EXERCISE AIM: When the records are reproduced, each one must match exactly, and no picture may be kept.

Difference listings
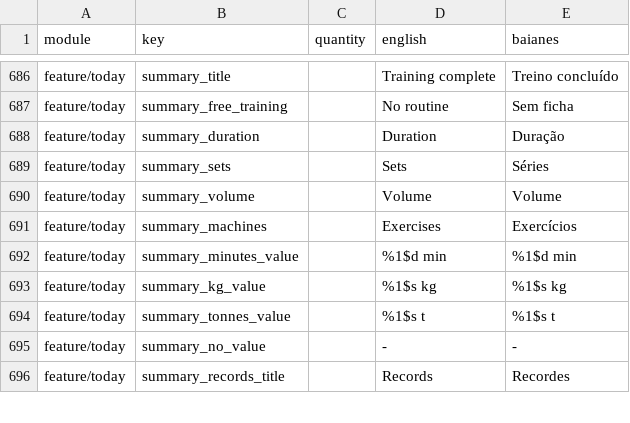
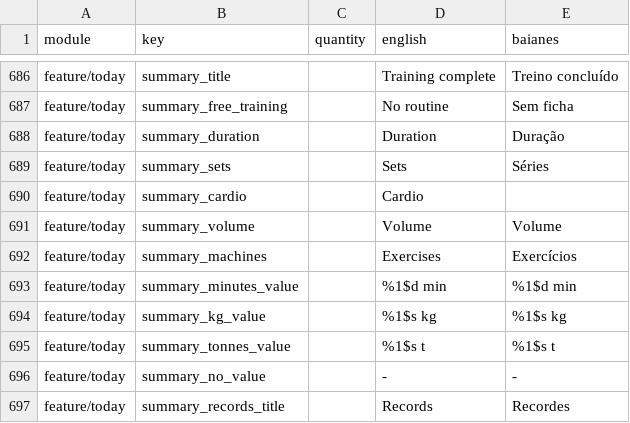
Before and after one commit to ramonvidal/BoraTreino, a CSV file: translations/baianes.csv, drawn as a sheet; only a part is shown, gaps mark what is left out.

```diff
--- a/translations/baianes.csv
+++ b/translations/baianes.csv
@@ -689,2 +689,3 @@ feature/today,summary_duration,,Duration,Duração
 feature/today,summary_sets,,Sets,Séries
+feature/today,summary_cardio,,Cardio,
 feature/today,summary_volume,,Volume,Volume
```
Also changed, not shown: 9 other files.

REPLY TO THE EXERCISE:
Before and after one commit to ramonvidal/BoraTreino, a CSV file: translations/baianes.csv, drawn as a sheet; only a part is shown, gaps mark what is left out.

```diff
--- a/translations/baianes.csv
+++ b/translations/baianes.csv
@@ -689,2 +689,3 @@ feature/today,summary_duration,,Duration,Duração
 feature/today,summary_sets,,Sets,Séries
+feature/today,summary_cardio,,Cardio,
 feature/today,summary_volume,,Volume,Volume
```
Also changed, not shown: 9 other files.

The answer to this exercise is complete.